The future of rail freight is at the heart of a project at the University of Huddersfield to lighten railway bogies with improved materials.
An ambitious plan to double the amount of European freight carried by rail could depend on the development of lighter-weight bogies produced using stronger steels and innovative manufacturing techniques, according to findings by experts at the University of Huddersfield.
Its Institute of Railway Research is a participant in the project named DynaFreight, a component of the EU-funded scheme Shift2Rail, which has a total budget of 940 million euros, which is a joint undertaking under the H2020 Research and Innovation Programme.
DynaFreight was launched in late 2016 at a meeting held in Brussels that was attended by the Director of Huddersfield’s IRR, Professor Simon Iwnicki.
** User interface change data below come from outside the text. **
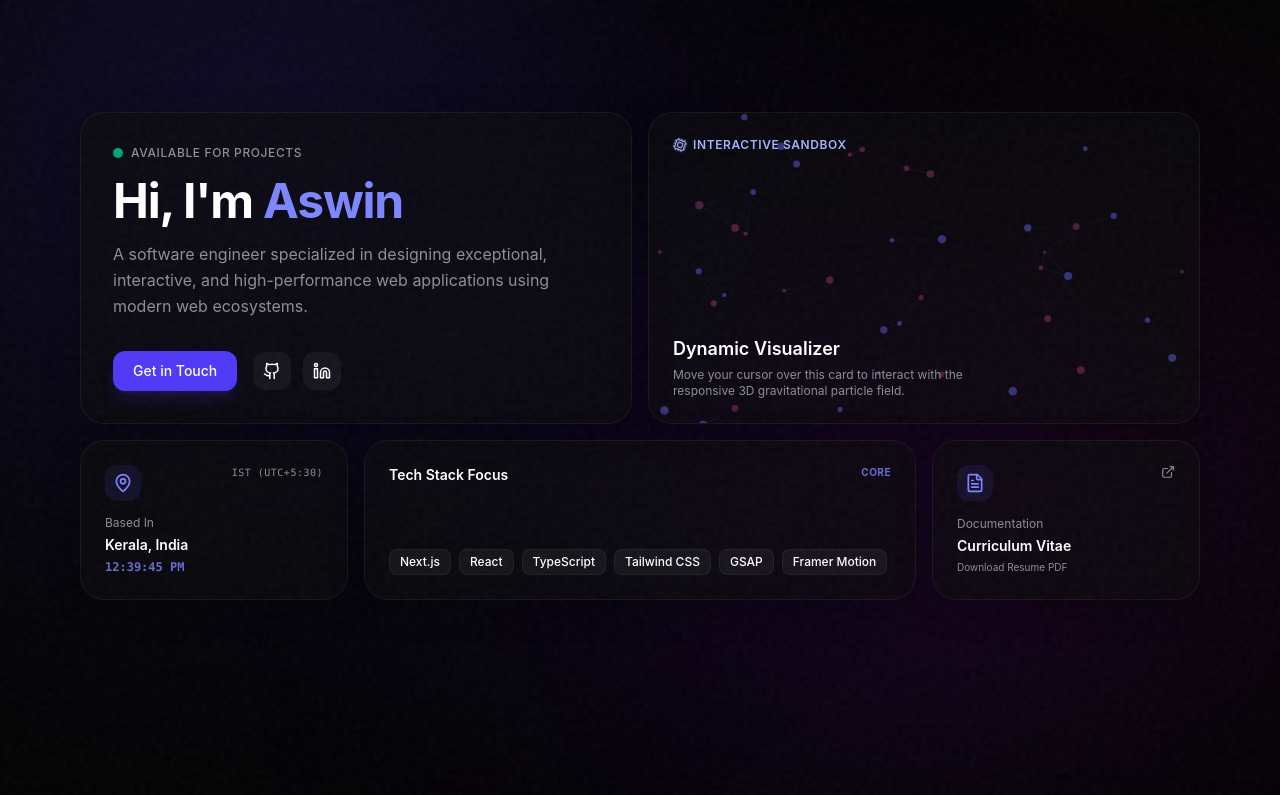
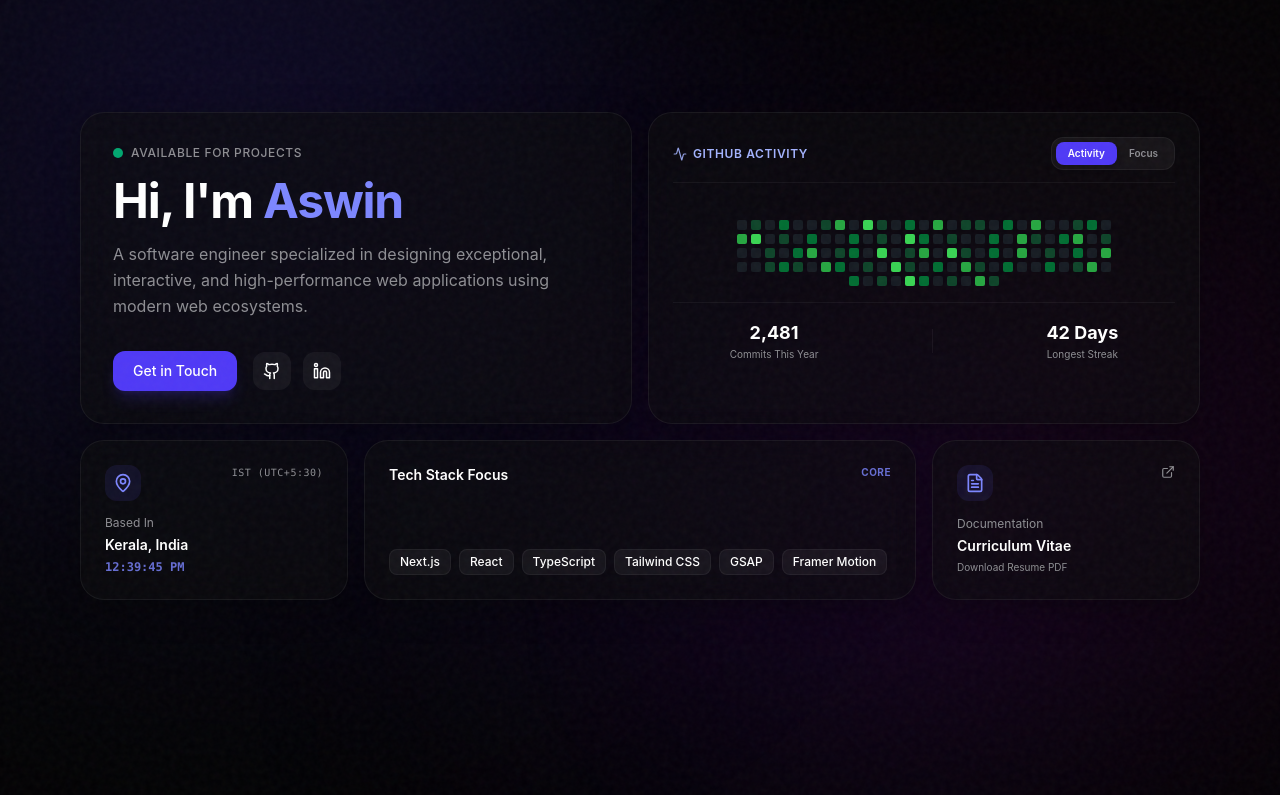
Before and after one commit to rd-aswin/portfolio, a Next.js app: page / in a window 1280 px wide. Shown: the top 795 px of the page. Built offline with nearby package versions, Linux system fonts and the light colour scheme.

Commit message:
feat: replace canvas visualizer with a toggleable Github Contribution Grid and Now card

```diff
--- a/src/components/sections/bento-hero.tsx
+++ b/src/components/sections/bento-hero.tsx
@@ -2,14 +2,15 @@
 
 import React, { useEffect, useRef, useState } from "react";
 import gsap from "gsap";
-import { FileText, MapPin, ExternalLink, Cpu } from "lucide-react";
+import { FileText, MapPin, ExternalLink, Activity, Target, Music } from "lucide-react";
+import { motion, AnimatePresence } from "framer-motion";
 import { Github, Linkedin } from "../ui/icons";
 import Tilt from "../ui/tilt";
 
 export default function BentoHero() {
   const containerRef = useRef<HTMLDivElement>(null);
-  const canvasRef = useRef<HTMLCanvasElement>(null);
   const [time, setTime] = useState("");
+  const [activeTab, setActiveTab] = useState<"activity" | "now">("activity");
 
   // Update clock
   useEffect(() => {
@@ -60,134 +61,31 @@ export default function BentoHero() {
     );
   }, []);
 
-  // Canvas 3D Particle Visualizer
-  useEffect(() => {
-    const canvas = canvasRef.current;
-    if (!canvas) return;
-    const ctx = canvas.getContext("2d");
-    if (!ctx) return;
+  // Generate mock GitHub contributions (7 days x 17 columns = 119 squares)
+  const renderGithubGrid = () => {
+    const levels = ["bg-[#161b22]", "bg-[#0e4429]", "bg-[#006d32]", "bg-[#26a641]", "bg-[#39d353]"];
+    const grid = [];
+    const seeds = [
+      0, 1, 0, 2, 0, 0, 1, 3, 0, 4, 1, 0, 2, 0, 3, 0, 1,
+      1, 0, 2, 0, 3, 0, 0, 1, 2, 0, 3, 4, 0, 1, 0, 2, 0,
+      0, 2, 0, 1, 0, 4, 2, 0, 1, 0, 0, 2, 0, 3, 1, 0, 2,
+      3, 0, 1, 0, 0, 1, 0, 2, 3, 0, 1, 2, 0, 4, 0, 1, 3,
+      0, 4, 1, 0, 2, 0, 3, 0, 1, 0, 2, 0, 3, 0, 0, 1, 2,
+      1, 0, 3, 2, 0, 1, 0, 4, 1, 0, 2, 0, 3, 1, 0, 2, 0,
+      0, 2, 0, 1, 3, 0, 2, 0, 1, 0, 4, 2, 0, 1, 0, 3, 1
+    ];
 
-    let animationFrameId: number;
-    let width = (canvas.width = canvas.offsetWidth);
-    let height = (canvas.height = canvas.offsetHeight);
-
-    // Track mouse coordinates over the visualizer card
-    const mouse = { x: width / 2, y: height / 2, active: false };
-
-    const handleResize = () => {
-      if (!canvas) return;
-      width = canvas.width = canvas.offsetWidth;
-      height = canvas.height = canvas.offsetHeight;
-    };
-    window.addEventListener("resize", handleResize);
-
-    const handleMouseMove = (e: MouseEvent) => {
-      const rect = canvas.getBoundingClientRect();
-      mouse.x = e.clientX - rect.left;
-      mouse.y = e.clientY - rect.top;
-      mouse.active = true;
-    };
-
-    const handleMouseLeave = () => {
-      mouse.active = false;
-    };
-
-    const card = canvas.closest(".bento-card");
-    if (card) {
-      card.addEventListener("mousemove", handleMouseMove as EventListener);
-      card.addEventListener("mouseleave", handleMouseLeave);
+    for (let i = 0; i < 119; i++) {
+      const levelClass = levels[seeds[i % seeds.length]];
+      grid.push(
+        <div
+          key={i}
+          className={`w-[10px] h-[10px] rounded-[2px] ${levelClass} transition-colors duration-300 hover:scale-[1.2] hover:ring-1 hover:ring-indigo-400 cursor-default`}
+        />
+      );
     }
-
-    // Particle definition
-    interface Particle {
-      x: number;
-      y: number;
-      z: number;
-      baseX: number;
-      baseY: number;
-      color: string;
-      size: number;
-      angle: number;
-      speed: number;
-    }
-
-    const particles: Particle[] = [];
-    const particleCount = 45;
-
-    for (let i = 0; i < particleCount; i++) {
-      particles.push({
-        x: Math.random() * width,
-        y: Math.random() * height,
-        z: Math.random() * 200 + 50, // 3D depth value
-        baseX: Math.random() * width,
-        baseY: Math.random() * height,
-        color: i % 2 === 0 ? "rgba(99, 102, 241, 0.45)" : "rgba(236, 72, 153, 0.3)", // Indigo and Pink
-        size: Math.random() * 3 + 1.5,
-        angle: Math.random() * Math.PI * 2,
-        speed: Math.random() * 0.4 + 0.1,
-      });
-    }
-
-    // Drawing loop
-    const render = () => {
-      ctx.clearRect(0, 0, width, height);
-
-      // Draw mathematical connecting lines
-      for (let i = 0; i < particles.length; i++) {
-        const p1 = particles[i];
-
-        // Circular orbit movement
-        p1.angle += p1.speed * 0.02;
-        p1.x = p1.baseX + Math.cos(p1.angle) * 35;
-        p1.y = p1.baseY + Math.sin(p1.angle) * 35;
-
-        // Attract toward mouse if active
-        if (mouse.active) {
-          const dx = mouse.x - p1.x;
-          const dy = mouse.y - p1.y;
-          const dist = Math.hypot(dx, dy);
-          if (dist < 120) {
-            const force = (120 - dist) / 120;
-            p1.x += (dx / dist) * force * 4;
-            p1.y += (dy / dist) * force * 4;
-          }
-        }
-
-        // Draw particle
-        ctx.beginPath();
-        ctx.arc(p1.x, p1.y, p1.size, 0, Math.PI * 2);
-        ctx.fillStyle = p1.color;
-        ctx.fill();
-
-        // Connect nearby particles
-        for (let j = i + 1; j < particles.length; j++) {
-          const p2 = particles[j];
-          const dist = Math.hypot(p1.x - p2.x, p1.y - p2.y);
-          if (dist < 80) {
-            ctx.beginPath();
-            ctx.moveTo(p1.x, p1.y);
-            ctx.lineTo(p2.x, p2.y);
-            ctx.strokeStyle = `rgba(99, 102, 241, ${0.15 * (1 - dist / 80)})`;
-            ctx.lineWidth = 1;
-            ctx.stroke();
-          }
-        }
-      }
-
-      animationFrameId = requestAnimationFrame(render);
-    };
-
-    render();
-
-    return () => {
-      window.removeEventListener("resize", handleResize);
-      if (card) {
-        card.removeEventListener("mousemove", handleMouseMove as EventListener);
-        card.removeEventListener("mouseleave", handleMouseLeave);
-      }
-      cancelAnimationFrame(animationFrameId);
-    };
-  }, []);
+    return grid;
+  };
 
   return (
     <section className="w-full max-w-6xl mx-auto px-4 pt-16 md:pt-28 pb-12 flex flex-col items-center">
@@ -240,21 +138,114 @@ export default function BentoHero() {
           </div>
         </div>
 
-        {/* Card 2: Interactive 3D Canvas (Col 2, Row 2) */}
+        {/* Card 2: Toggleable GitHub Activity & Current Focus (Col 2, Row 2) */}
         <Tilt className="bento-card md:col-span-2 md:row-span-2 glass-panel rounded-3xl overflow-hidden relative min-h-[300px] flex flex-col justify-between group p-6">
-          <canvas ref={canvasRef} className="absolute inset-0 w-full h-full -z-10" />
-          <div className="relative z-10">
+          {/* Header & Toggle Controls */}
+          <div className="relative z-10 flex justify-between items-center w-full pb-3 border-b border-white/5">
             <span className="text-xs text-indigo-300 font-semibold uppercase tracking-wider flex items-center gap-1.5">
-              <Cpu size={14} className="animate-spin" style={{ animationDuration: "6s" }} /> Interactive Sandbox
+              {activeTab === "activity" ? (
+                <>
+                  <Activity size={14} className="animate-pulse" /> GitHub Activity
+                </>
+              ) : (
+                <>
+                  <Target size={14} className="animate-bounce" style={{ animationDuration: "3s" }} /> What I&apos;m Doing Now
+                </>
+              )}
             </span>
+
+            {/* Toggle Tabs */}
+            <div className="flex bg-white/5 p-1 rounded-xl border border-white/5">
+              <button
+                onClick={() => setActiveTab("activity")}
+                className={`px-3 py-1 rounded-lg text-[10px] font-semibold transition-all ${
+                  activeTab === "activity"
+                    ? "bg-indigo-600 text-white shadow-md"
+                    : "text-muted hover:text-white"
+                }`}
+              >
+                Activity
+              </button>
+              <button
+                onClick={() => setActiveTab("now")}
+                className={`px-3 py-1 rounded-lg text-[10px] font-semibold transition-all ${
+                  activeTab === "now"
+                    ? "bg-indigo-600 text-white shadow-md"
+                    : "text-muted hover:text-white"
+                }`}
+              >
+                Focus
+              </button>
+            </div>
           </div>
-          <div className="relative z-10">
-            <h3 className="text-lg font-semibold text-white mb-1 group-hover:text-indigo-300 transition-colors">
-              Dynamic Visualizer
-            </h3>
-            <p className="text-xs text-muted max-w-xs">
-              Move your cursor over this card to interact with the responsive 3D gravitational particle field.
-            </p>
+
+          {/* Tab Content Panels */}
+          <div className="flex-1 w-full flex items-center relative py-4">
+            <AnimatePresence mode="wait">
+              {activeTab === "activity" ? (
+                <motion.div
+                  key="activity-panel"
+                  initial={{ opacity: 0, y: 10 }}
+                  animate={{ opacity: 1, y: 0 }}
+                  exit={{ opacity: 0, y: -10 }}
+                  transition={{ duration: 0.2 }}
+                  className="w-full space-y-4"
+                >
+                  {/* Contribution Grid */}
+                  <div className="flex gap-[4px] flex-wrap max-w-sm mx-auto justify-center">
+                    {renderGithubGrid()}
+                  </div>
+
+                  {/* GitHub Statistics */}
+                  <div className="flex justify-around items-center border-t border-white/5 pt-4 text-center">
+                    <div>
+                      <p className="text-lg font-bold text-white">2,481</p>
+                      <p className="text-[10px] text-muted">Commits This Year</p>
+                    </div>
+                    <div className="w-[1px] h-6 bg-white/5" />
+                    <div>
+                      <p className="text-lg font-bold text-white">42 Days</p>
+                      <p className="text-[10px] text-muted">Longest Streak</p>
+                    </div>
+                  </div>
+                </motion.div>
+              ) : (
+                <motion.div
+                  key="now-panel"
+                  initial={{ opacity: 0, y: 10 }}
+                  animate={{ opacity: 1, y: 0 }}
+                  exit={{ opacity: 0, y: -10 }}
+                  transition={{ duration: 0.2 }}
+                  className="w-full space-y-3 px-2 text-xs"
+                >
+                  <div className="space-y-2">
+                    <p className="leading-relaxed">
+                      <span className="text-indigo-400 font-bold mr-2">⚡ Building:</span>
+                      Distributed key-value engines and custom GLSL shader configurations.
+                    </p>
+                    <p className="leading-relaxed">
+                      <span className="text-indigo-400 font-bold mr-2">📚 Learning:</span>
+                      WebGPU pipelines and systems programming with Rust.
+                    </p>
+                    <p className="leading-relaxed">
+                      <span className="text-indigo-400 font-bold mr-2">🎯 Goal:</span>
+                      Engineering resilient, high-speed interfaces and network consensus layers.
+                    </p>
+                  </div>
+
+                  {/* Listening To Status */}
+                  <div className="mt-3 p-3 bg-white/[0.02] border border-white/5 rounded-2xl flex items-center gap-3">
+                    <div className="p-2 bg-emerald-500/10 text-emerald-400 rounded-xl animate-pulse">
+                      <Music size={14} />
+                    </div>
+                    <div>
+                      <h5 className="text-[9px] text-muted uppercase tracking-wider font-semibold">Currently Jamming To</h5>
+                      <p className="text-[11px] text-white font-medium">Synthwave Focus Beats</p>
+                    </div>
+                  </div>
+                </motion.div>
+              )}
+            </AnimatePresence>
           </div>
         </Tilt>
 
@@ -305,7 +296,9 @@ export default function BentoHero() {
             <div className="p-2 bg-indigo-500/10 text-indigo-400 rounded-xl group-hover:scale-[1.05] transition-transform">
               <FileText size={20} />
             </div>
-            <ExternalLink size={14} className="text-muted group-hover:text-white transition-colors" />
+            <span className="absolute top-6 right-6 text-muted group-hover:text-white transition-colors">
+              <ExternalLink size={14} />
+            </span>
           </div>
           <div>
             <h4 className="text-xs text-muted mb-1">Documentation</h4>
```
The stated aim of the project is to seek innovative technical answers for improving train dynamics and the operation of longer freight trains.
A roster of major European research institutes and manufacturing companies is taking part. IRR Research Fellow Dr Samuel Hawksbee – a structural engineer – and Visiting Professor Jay Jaiswal – an expert on steels – have taken the lead on a DynaFreight work package investigating ways to make the bogies of rail vehicles lighter.
“Potentially, lightweighting has various advantages, such as reducing energy consumption, carbon emissions and damage to the track,” said Dr Hawksbee.
The research at the IRR was carried out in conjunction with the Valencia plant of Swiss-based train manufacturers Stadler.
“It provided information on one of its bogies and asked what we can do to make it lighter,” explained Dr Hawksbee.
The focus was placed on the use of higher-strength steels as an alternative to the mild steels normally used for bogie construction. This could result in reduced weight, but it would be vital to develop techniques for improved welding of joints.
“So we are looking not just at what we can do with the steels, but what we can do to manufacturing methods to improve the welds – or to eliminate them completely, by asking if there are different technologies for joining different steel elements,” said Dr Hawksbee.
He added that in order to take advantage of higher strength steels, manufacturing techniques would have to change, and the railway industry could learn from automotive manufacturers, who are well ahead in reducing the weight of components.
But more research is needed, because a rail bogie carries much heavier loads than the chassis of a car, said Dr Hawksbee. He and Professor Jaiswal are now compiling a report on their findings, and it will signal avenues for new directions in research.